# Improving the performance of smooth movement up and down

I would like to achieve a smooth movement of a game object up and down. The way I have always seen this done is via a sine wave, and adding the value of y for a specified X to the game objects value of Y.

This method seemed slightly slow so I had the idea of using two parabolas, one of which is negative such as the following two: and then one would only use the values above or below zero depending on the parabola. However even this seems like an obtuse and slow method so I was wondering if there was a better way?

• How many objects do you have? I have trouble believing that using a sine wave is “slightly slow”. Commented Feb 5, 2014 at 7:57
• On screen, at most around fifty, it's not a massive performace issue, but I'm finishing up a project and going through everything that seems like it could be rewritten. This was one of those things. Commented Feb 5, 2014 at 14:35
• Well I think your time (and, indirectly, ours) would be best used learning profiling tools and techniques, so that you can pinpoint the parts that are actually slow. Commented Feb 5, 2014 at 17:24

Simple harmonic motion is still easy to achieve with a sine wave and sin is a pretty fast function. However, there are some optimizations you can make since you'll be using it over and over. Since this movement code does not require much accuracy from sin, you can limit the input to sin and store the results. Using something like a hash table or in this example, an array, you can do the following:

float[] sinValues = new float[361];

public void Initialize() {
for(int i = 0; i <=360; i++) {
//store the values of sin from 0 to 360
sinValues[i] = Math.sin(i * (Math.PI / 180f));
}
}

public float FastSin(float value) {
//convert the value to value within 360 degrees
int inputAngle = (int)((value % (2*Math.PI)) * (180/Math.PI));
return sinValues[inputAngle];
}


Now you can use FastSin to simply retrieve the stored value of sin.

Included below is my misinterpretation of your original question.

If you want to to be faster, increase the frequency.

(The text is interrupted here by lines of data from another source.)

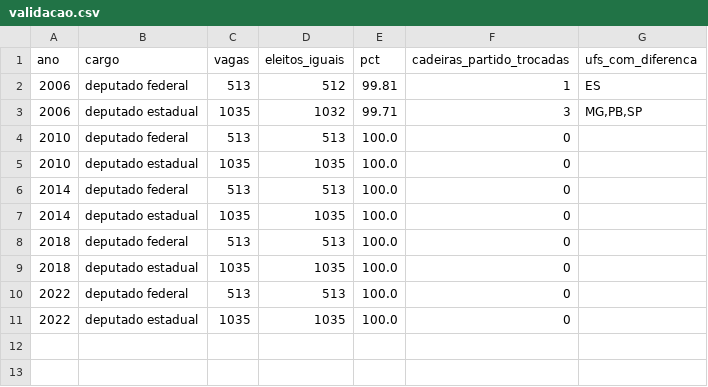
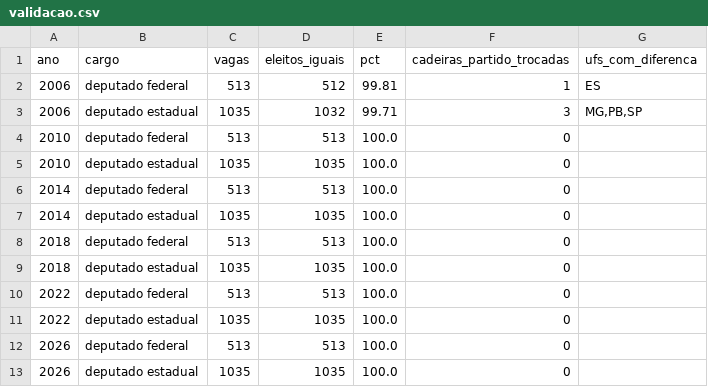
Before and after one commit to TiagoCAAmorim/eleicoes, a CSV file: resultados/aliancas/validacao.csv, drawn as a sheet.

```diff
--- a/resultados/aliancas/validacao.csv
+++ b/resultados/aliancas/validacao.csv
@@ -11 +11,3 @@ ano,cargo,vagas,eleitos_iguais,pct,cadeiras_partido_trocadas,ufs_com_diferenca
 2022,deputado estadual,1035,1035,100.0,0,
+2026,deputado federal,513,513,100.0,0,
+2026,deputado estadual,1035,1035,100.0,0,
```
Also changed, not shown: resultados/aliancas/efeito_partidos.csv, 8 other files.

If you want it to move more, increase the amplitude. What does that look like in code? Examples:

//Increase the frequency (faster up and down)
float factor = 3;
Math.sin(deltaTime*factor);

//Decrease the frequency (slower up and down)
float factor = .3f;
Math.sin(deltaTime*factor);

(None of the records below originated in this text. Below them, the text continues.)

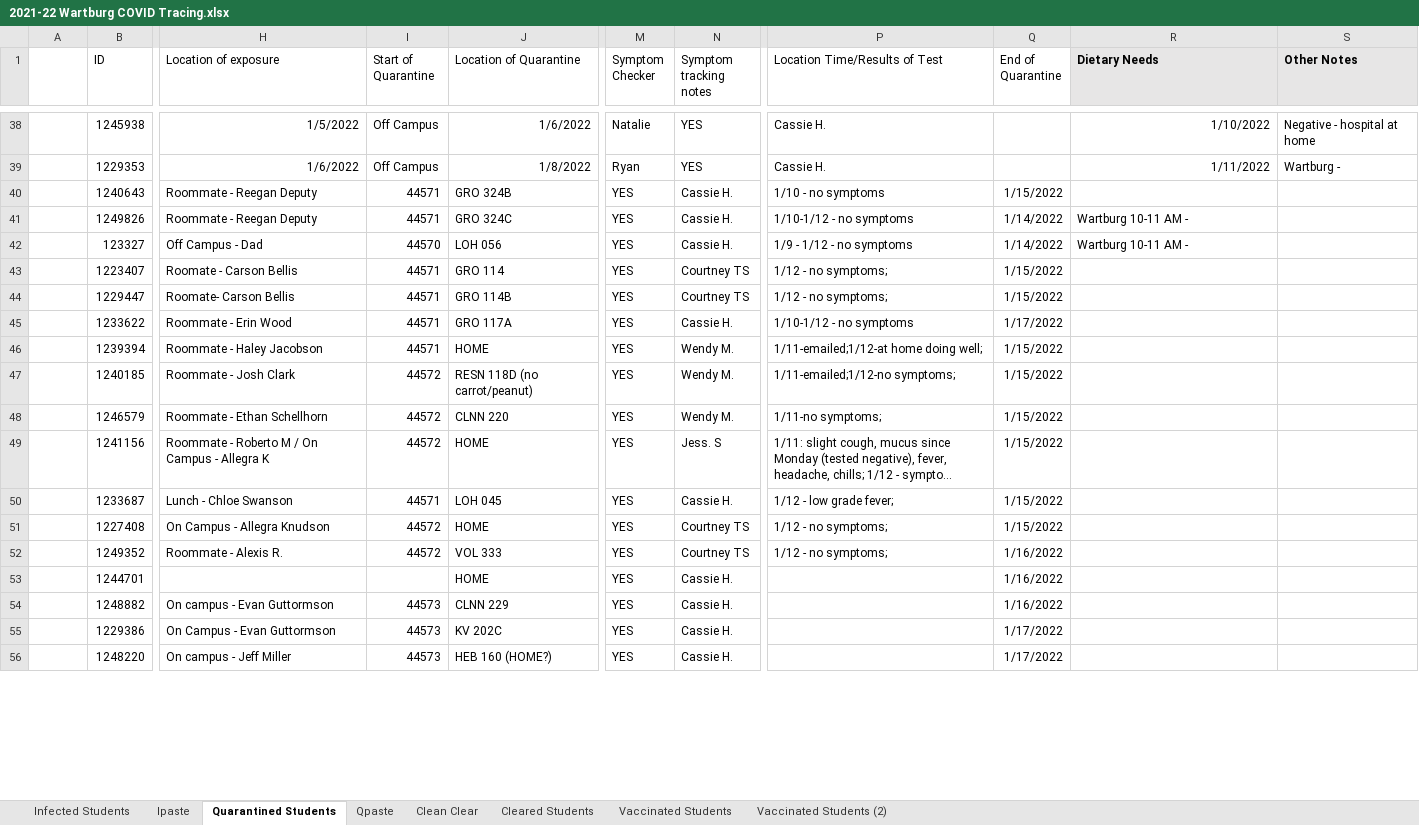
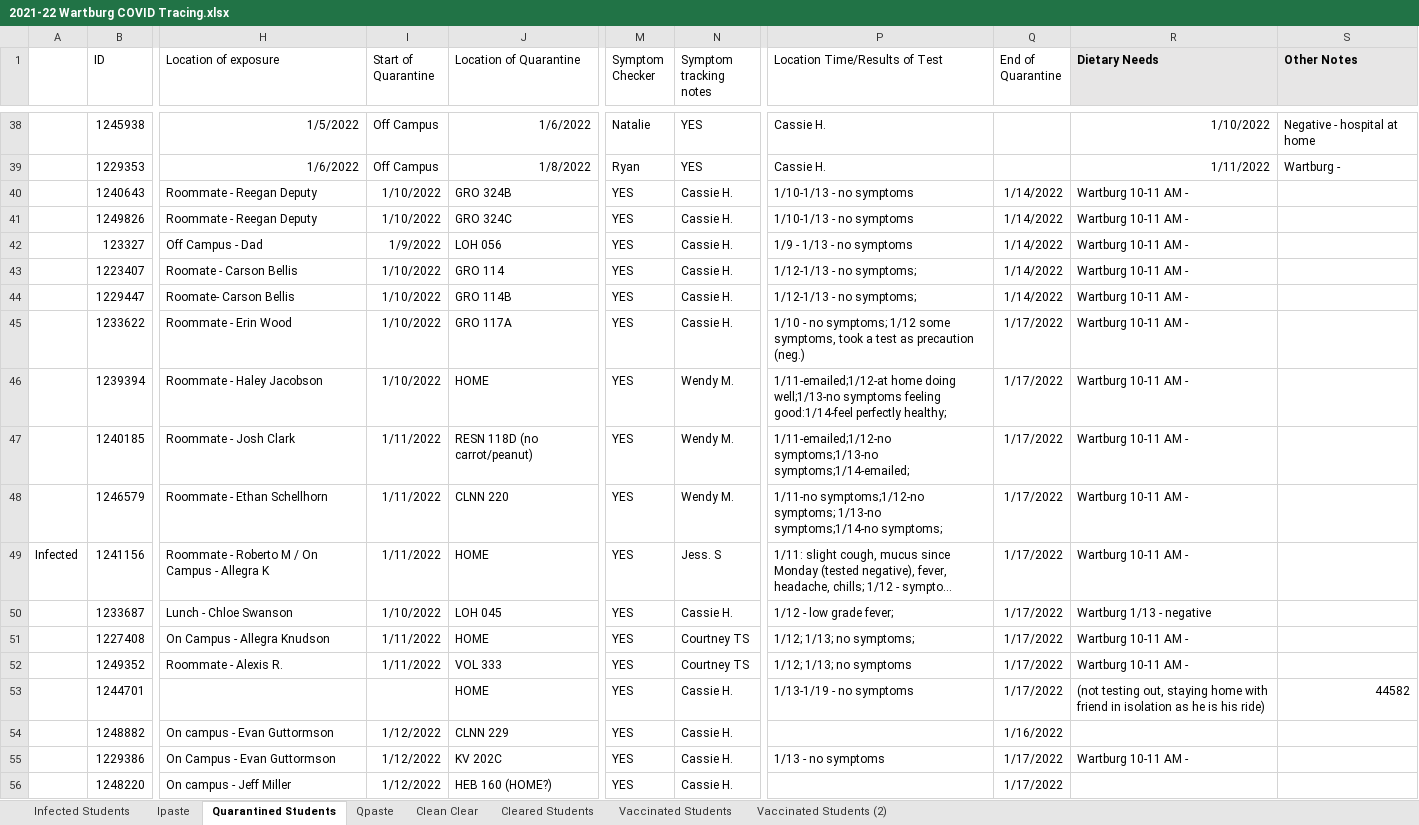
Before and after one commit to mbirgen/COVID19, an Excel workbook: 2021-22 Wartburg COVID Tracing.xlsx, sheet Quarantined Students, drawn as a sheet; only a part is shown, gaps mark what is left out; long unchanged cells end in …; values as stored, in another font and other column widths than the file's, no borders; 1 other sheet too large or unreadable and not compared; the diff covers the shown part only; the diff names each change by its address in the sheet, - before the commit and + after, or states it on an @@ line.

```diff
--- a/2021-22 Wartburg COVID Tracing.xlsx (sheet Quarantined Students)
+++ b/2021-22 Wartburg COVID Tracing.xlsx (sheet Quarantined Students)
-I40:I41 (Start of Quarantine): 44571
+I40:I41 (Start of Quarantine): 1/10/2022
-P40 (Location Time/Results of Test): 1/10 - no symptoms
+P40 (Location Time/Results of Test): 1/10-1/13 - no symptoms
-Q40 (End of Quarantine): 1/15/2022
+Q40 (End of Quarantine): 1/14/2022
-R40 (Dietary Needs): (empty)
+R40 (Dietary Needs): Wartburg 10-11 AM -
-P41 (Location Time/Results of Test): 1/10-1/12 - no symptoms
+P41 (Location Time/Results of Test): 1/10-1/13 - no symptoms
-I42 (Start of Quarantine): 44570
+I42 (Start of Quarantine): 1/9/2022
-P42 (Location Time/Results of Test): 1/9 - 1/12 - no symptoms
+P42 (Location Time/Results of Test): 1/9 - 1/13 - no symptoms
-I43:I46 (Start of Quarantine): 44571
+I43:I46 (Start of Quarantine): 1/10/2022
-N43:N44 (Symptom tracking notes): Courtney TS
+N43:N44 (Symptom tracking notes): Cassie H.
-P43:P44 (Location Time/Results of Test): 1/12 - no symptoms;
+P43:P44 (Location Time/Results of Test): 1/12-1/13 - no symptoms;
-Q43:Q44 (End of Quarantine): 1/15/2022
+Q43:Q44 (End of Quarantine): 1/14/2022
-R43:R49 (Dietary Needs): (empty)
+R43:R49 (Dietary Needs): Wartburg 10-11 AM -
-P45 (Location Time/Results of Test): 1/10-1/12 - no symptoms
+P45 (Location Time/Results of Test): 1/10 - no symptoms; 1/12 some symptoms, took a test as precaution (neg.)
-P46 (Location Time/Results of Test): …home doing well;
+P46 (Location Time/Results of Test): …home doing well;1/13-no symptoms feeling good:1/14-feel perfectly healthy;
-Q46:Q51 (End of Quarantine): 1/15/2022
+Q46:Q51 (End of Quarantine): 1/17/2022
-I47:I49 (Start of Quarantine): 44572
+I47:I49 (Start of Quarantine): 1/11/2022
-P47 (Location Time/Results of Test): 1/11-emailed;1/12-no symptoms;
+P47 (Location Time/Results of Test): 1/11-emailed;1/12-no symptoms;1/13-no symptoms;1/14-emailed;
-P48 (Location Time/Results of Test): 1/11-no symptoms;
+P48 (Location Time/Results of Test): 1/11-no symptoms;1/12-no symptoms; 1/13-no symptoms;1/14-no symptoms;
-A49: (empty)
+A49: Infected
-I50 (Start of Quarantine): 44571
+I50 (Start of Quarantine): 1/10/2022
-R50 (Dietary Needs): (empty)
+R50 (Dietary Needs): Wartburg 1/13 - negative
-I51:I52 (Start of Quarantine): 44572
+I51:I52 (Start of Quarantine): 1/11/2022
-P51 (Location Time/Results of Test): 1/12 - no symptoms;
+P51 (Location Time/Results of Test): 1/12; 1/13; no symptoms;
-R51:R52 (Dietary Needs): (empty)
+R51:R52 (Dietary Needs): Wartburg 10-11 AM -
-P52 (Location Time/Results of Test): 1/12 - no symptoms;
+P52 (Location Time/Results of Test): 1/12; 1/13; no symptoms
-Q52:Q53 (End of Quarantine): 1/16/2022
+Q52:Q53 (End of Quarantine): 1/17/2022
-P53 (Location Time/Results of Test): (empty)
+P53 (Location Time/Results of Test): 1/13-1/19 - no symptoms
-R53 (Dietary Needs): (empty)
+R53 (Dietary Needs): (not testing out, staying home with friend in isolation as he is his ride)
-S53 (Other Notes): (empty)
+S53 (Other Notes): 44582
-I54:I56 (Start of Quarantine): 44573
+I54:I56 (Start of Quarantine): 1/12/2022
-P55 (Location Time/Results of Test): (empty)
+P55 (Location Time/Results of Test): 1/13 - no symptoms
-R55 (Dietary Needs): (empty)
+R55 (Dietary Needs): Wartburg 10-11 AM -
```
Also changed, not shown: 20 added rows and 3 edited cells elsewhere in this sheet, sheet Ipaste, sheet Infected Students, formulas that keep their value, covid19.xlsx, 23 other files.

//Increase the amplitude (more distance up and down)
float factor = 3;
Math.sin(deltaTime)*factor;

//Decrease the amplitude (less distance up and down)
float factor = .3f;
Math.sin(deltaTime)*factor;

//All together now, faster up down over a smaller distance
float ampFactor = .4f;
float freqFactor = 4f;
Math.sin(deltaTime*freqFactor)*ampFactor;

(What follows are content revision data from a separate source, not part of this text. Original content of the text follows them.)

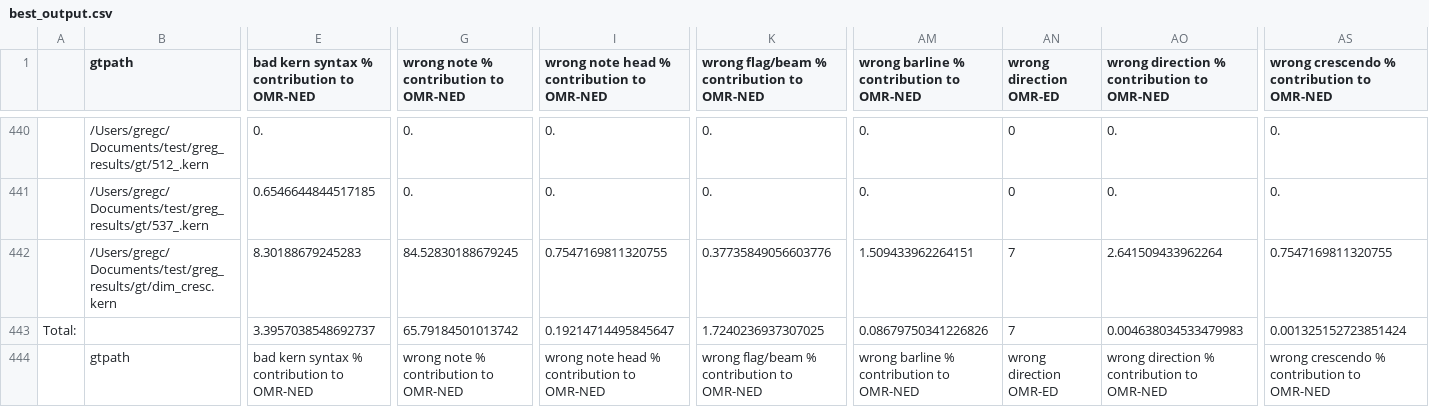
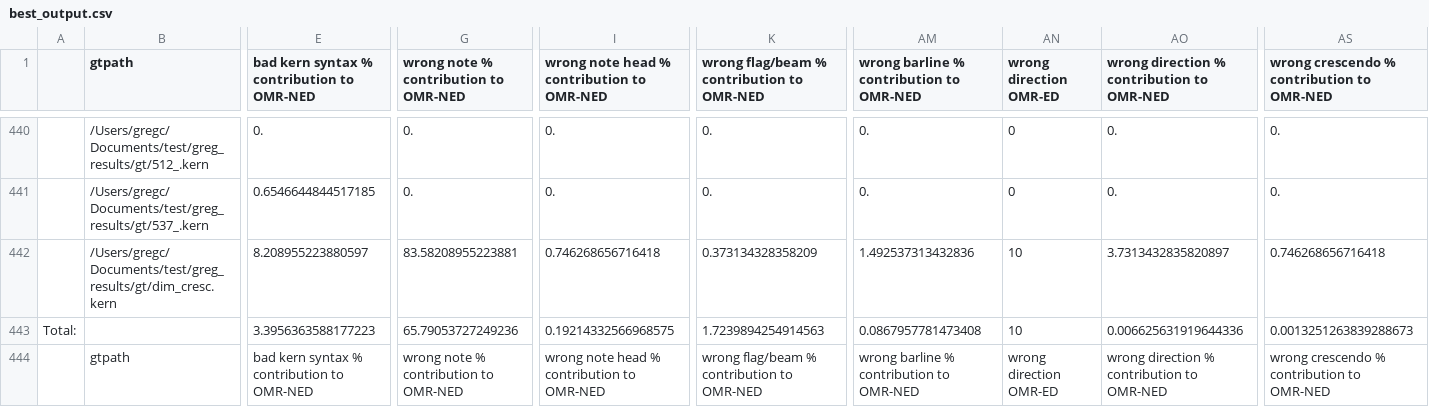
Before and after one commit to gregchapman-dev/musicdiff, a CSV file: best_output.csv, drawn as a sheet; only a part is shown, gaps mark what is left out; the diff covers the shown part only; the diff names each change by its address in the sheet, - before the commit and + after, or states it on an @@ line.

Commit message:
Default unrecognized edit names to go in the 'wrong direction' column.

```diff
--- a/best_output.csv
+++ b/best_output.csv
-E442: 8.30188679245283
+E442: 8.208955223880597
-G442: 84.52830188679245
+G442: 83.58208955223881
-I442: 0.7547169811320755
+I442: 0.746268656716418
-K442: 0.37735849056603776
+K442: 0.373134328358209
-AM442: 1.509433962264151
+AM442: 1.492537313432836
-AN442:AN443 (wrong direction OMR-ED): 7
+AN442:AN443 (wrong direction OMR-ED): 10
-AO442: 2.641509433962264
+AO442: 3.7313432835820897
-AS442: 0.7547169811320755
+AS442: 0.746268656716418
-E443: 3.3957038548692737
+E443: 3.3956363588177223
-G443: 65.79184501013742
+G443: 65.79053727249236
-I443: 0.19214714495845647
+I443: 0.19214332566968575
-K443: 1.7240236937307025
+K443: 1.7239894254914563
-AM443: 0.08679750341226826
+AM443: 0.0867957781473408
-AO443: 0.004638034533479983
+AO443: 0.006625631919644336
-AS443: 0.001325152723851424
+AS443: 0.0013251263839288673
```
Also changed, not shown: 27 edited cells elsewhere in this file, 1 other file.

Finally, you can make the whole wave above zero by adding one:

(Math.sin(deltaTime*freqFactor) + 1f)*ampFactor; //now go from 0 to 2
((Math.sin(deltaTime*freqFactor) + 1f)/2f)*ampFactor; //now we go from 0 to 1

• Oh I just realized you may mean "slow" as in performance. If that's the case, I wouldn't worry too much about that. It's far more likely your performance issues are somewhere other than a call to sin every update. Commented Feb 4, 2014 at 23:42
• Yes I am aware as to how to do it with sine waves, and yes it was performance that I was concerned about. Thank you for your help! Commented Feb 4, 2014 at 23:55
• Yep, if you're worried about performance you should profile the code before you do anything else. Sine functions are pretty fast and unlikely to be the source of any performance issues. What made you think sin was slow? Commented Feb 4, 2014 at 23:57

I think the sin function is still slow. You can approximate it with a function like

y = 1 - (x - 1) ^ 2


The code looks like this:

/**
* @src_x       source x coordination
* @dst_x       destination x coordination
* @time_len    length of time
* @time_cur    current time (from 0 to time_len)
* @final_x     output result of x coordination
*
* math function: y = 1 - (x - 1) ^ 2 { x >= 0 & x <= 1 }
* (you can use another function like: y = 1 - (x - 1) ^ 3 { x >= 0 & x <= 1 })
*/
void MoveByTime(const float src_x, const float dst_x, const float time_len, const float time_cur, float* final_x)
{
if (0 >= time_cur)
{
*final_x = src_x;
return;
}
if (time_len <= time_cur)
{
*final_x = dst_x;
return;
}
float t = time_cur / time_len;
// math function: y = 1 - (x - 1) ^ 2
t = 1.0f - (t - 1.0f) * (t - 1.0f);
*final_x = src_x + (dst_x - src_x) * t;
}


Here's how Wolfram Alpha would plot it:

The rest of the sine wave can be approximated just by repeating mirror images of that output.